Having said that, the archaeology tells a different story.” Usage: Use “by contrast” or “in comparison” when you’re comparing and contrasting pieces of evidence.Example: “Scholar A’s opinion, then, is based on insufficient evidence.
Example: “Furthermore, there is evidence to suggest that…” Usage: This is used in the same way as “moreover” and “furthermore”.
Example: “What’s more, this isn’t the only evidence that supports this hypothesis.” Usage: Use “likewise” when you want to talk about something that agrees with what you’ve just mentioned. Likewise, Scholar B argues compellingly in favour of this point of view.” Usage: Use “similarly” in the same way as “likewise”.
On the other hand, the archaeological evidence presents a somewhat less straightforward picture of what happened that day.” Usage: Used in a similar manner to “on the other hand” or “but”.
Example: “The historians are unanimous in telling us X, an agreement that suggests that this version of events must be an accurate account.
You could make a great point, but if it’s not intelligently articulated, you almost needn’t have bothered.
Developing the language skills to build an argument and to write persuasively is crucial if you’re to write outstanding essays every time.
Example: “We’ve seen that the methods used in the 19th century study did not always live up to the rigorous standards expected in scientific research today, which makes it difficult to draw definite conclusions.
With this in mind, let’s look at a more recent study to see how the results compare.” Usage: This means “on condition that”.
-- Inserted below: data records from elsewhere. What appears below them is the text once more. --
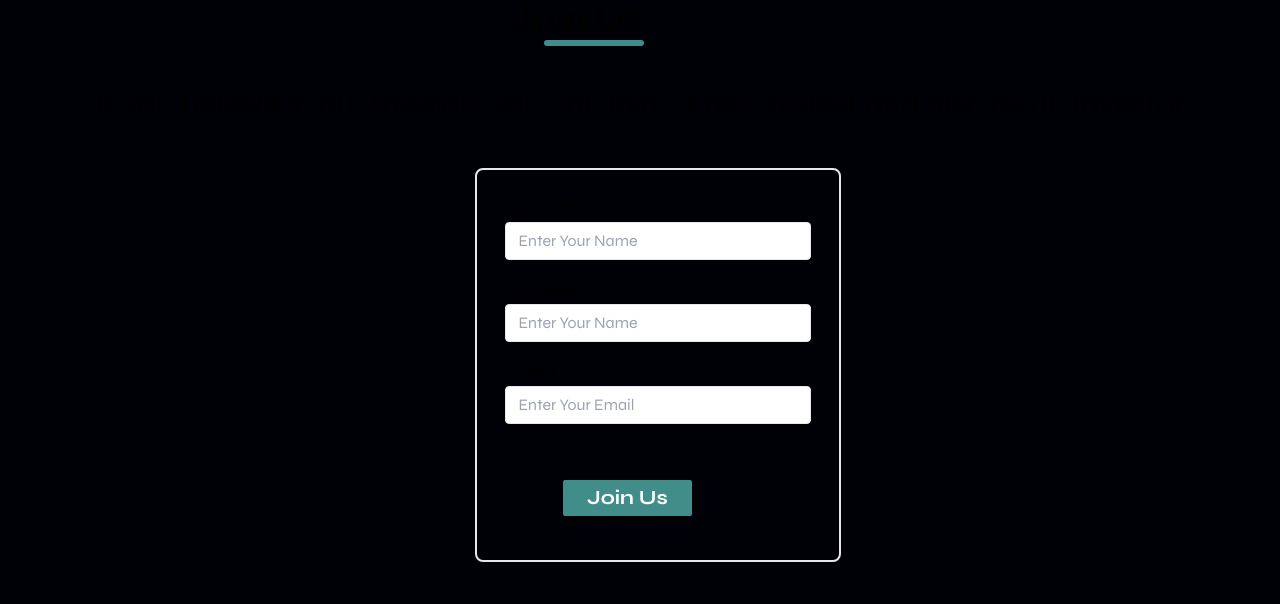
Repository: EngrAhmadUmar/landing-page
Page: /register
These files come from the project's save history. The page is drawn as it stood at one moment and after the next save; the edit follows.
The browser window is 1280 px wide. The pictures show the whole page.
The project was rebuilt for these pictures with package versions that can differ from the ones it lists, and the page was loaded fresh each time. The framework's server and built-in components were replaced by stand-ins that run in the browser. Also part of the build but not shown: next.config.js, src/Components/ApplyPageComponents/ApplyForm.jsx, src/Components/ApplyPageComponents/LoginForm.jsx.

Above is the page before, as saved 2022-07-06 10:38:06.

After the next save:
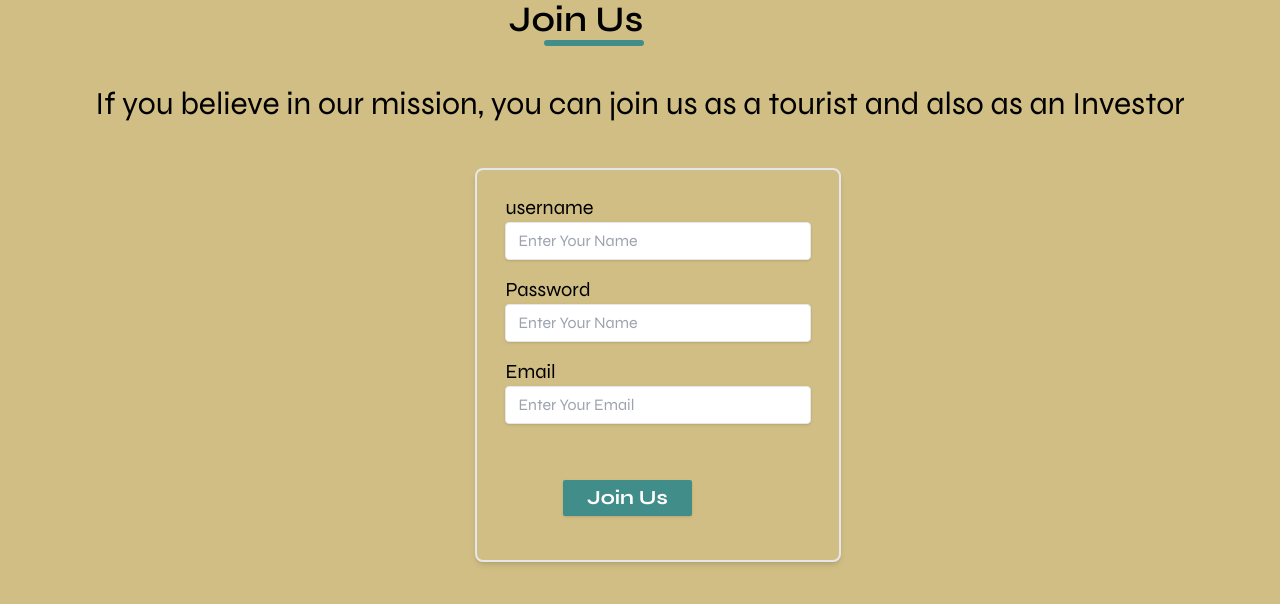
Saved 20 s later.
--- a/pages/register.js
+++ b/pages/register.js
@@ -1,12 +1,10 @@
 import React from "react";
-import {
-  RegisterForm,
-} from "../src/Components/ApplyPageComponents/Index";
+import { RegisterForm } from "../src/Components/ApplyPageComponents/Index";
 
 export default function Login() {
   return (
     <React.Fragment>
-      <div className="bg-[#000107] font-syne h-[100vh]">
+      <div className="bg-[#d1be84] font-syne h-[100vh]">
         <RegisterForm />
       </div>
     </React.Fragment>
Let’s start by looking at language for general explanations of complex points.
Usage: “In order to” can be used to introduce an explanation for the purpose of an argument.